**Exercise directions:** Repeat each entry below exactly.

(Before-and-after change records)
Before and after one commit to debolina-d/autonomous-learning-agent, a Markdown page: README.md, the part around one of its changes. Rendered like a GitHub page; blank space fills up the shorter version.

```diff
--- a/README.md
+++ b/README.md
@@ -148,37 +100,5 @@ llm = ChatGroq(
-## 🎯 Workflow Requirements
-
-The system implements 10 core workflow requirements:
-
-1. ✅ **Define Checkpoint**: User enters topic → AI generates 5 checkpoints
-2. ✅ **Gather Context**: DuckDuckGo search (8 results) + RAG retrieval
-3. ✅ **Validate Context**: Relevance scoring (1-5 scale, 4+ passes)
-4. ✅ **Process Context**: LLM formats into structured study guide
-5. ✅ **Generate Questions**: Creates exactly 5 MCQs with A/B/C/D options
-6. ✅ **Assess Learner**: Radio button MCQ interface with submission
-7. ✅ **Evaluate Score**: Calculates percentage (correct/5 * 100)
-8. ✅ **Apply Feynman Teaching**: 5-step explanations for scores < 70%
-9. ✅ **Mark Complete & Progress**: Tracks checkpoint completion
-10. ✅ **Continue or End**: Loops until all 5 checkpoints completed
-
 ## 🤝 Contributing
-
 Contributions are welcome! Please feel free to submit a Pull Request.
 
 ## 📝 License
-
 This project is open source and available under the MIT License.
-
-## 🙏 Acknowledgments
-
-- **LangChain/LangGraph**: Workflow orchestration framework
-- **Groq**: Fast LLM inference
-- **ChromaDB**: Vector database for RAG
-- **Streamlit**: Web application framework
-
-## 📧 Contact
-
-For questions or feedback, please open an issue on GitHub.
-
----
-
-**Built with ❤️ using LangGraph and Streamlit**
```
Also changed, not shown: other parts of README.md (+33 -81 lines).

**Written solution:**
Before and after one commit to debolina-d/autonomous-learning-agent, a Markdown page: README.md, the part around one of its changes. Rendered like a GitHub page; blank space fills up the shorter version.

```diff
--- a/README.md
+++ b/README.md
@@ -148,37 +100,5 @@ llm = ChatGroq(
-## 🎯 Workflow Requirements
-
-The system implements 10 core workflow requirements:
-
-1. ✅ **Define Checkpoint**: User enters topic → AI generates 5 checkpoints
-2. ✅ **Gather Context**: DuckDuckGo search (8 results) + RAG retrieval
-3. ✅ **Validate Context**: Relevance scoring (1-5 scale, 4+ passes)
-4. ✅ **Process Context**: LLM formats into structured study guide
-5. ✅ **Generate Questions**: Creates exactly 5 MCQs with A/B/C/D options
-6. ✅ **Assess Learner**: Radio button MCQ interface with submission
-7. ✅ **Evaluate Score**: Calculates percentage (correct/5 * 100)
-8. ✅ **Apply Feynman Teaching**: 5-step explanations for scores < 70%
-9. ✅ **Mark Complete & Progress**: Tracks checkpoint completion
-10. ✅ **Continue or End**: Loops until all 5 checkpoints completed
-
 ## 🤝 Contributing
-
 Contributions are welcome! Please feel free to submit a Pull Request.
 
 ## 📝 License
-
 This project is open source and available under the MIT License.
-
-## 🙏 Acknowledgments
-
-- **LangChain/LangGraph**: Workflow orchestration framework
-- **Groq**: Fast LLM inference
-- **ChromaDB**: Vector database for RAG
-- **Streamlit**: Web application framework
-
-## 📧 Contact
-
-For questions or feedback, please open an issue on GitHub.
-
----
-
-**Built with ❤️ using LangGraph and Streamlit**
```
Also changed, not shown: other parts of README.md (+33 -81 lines).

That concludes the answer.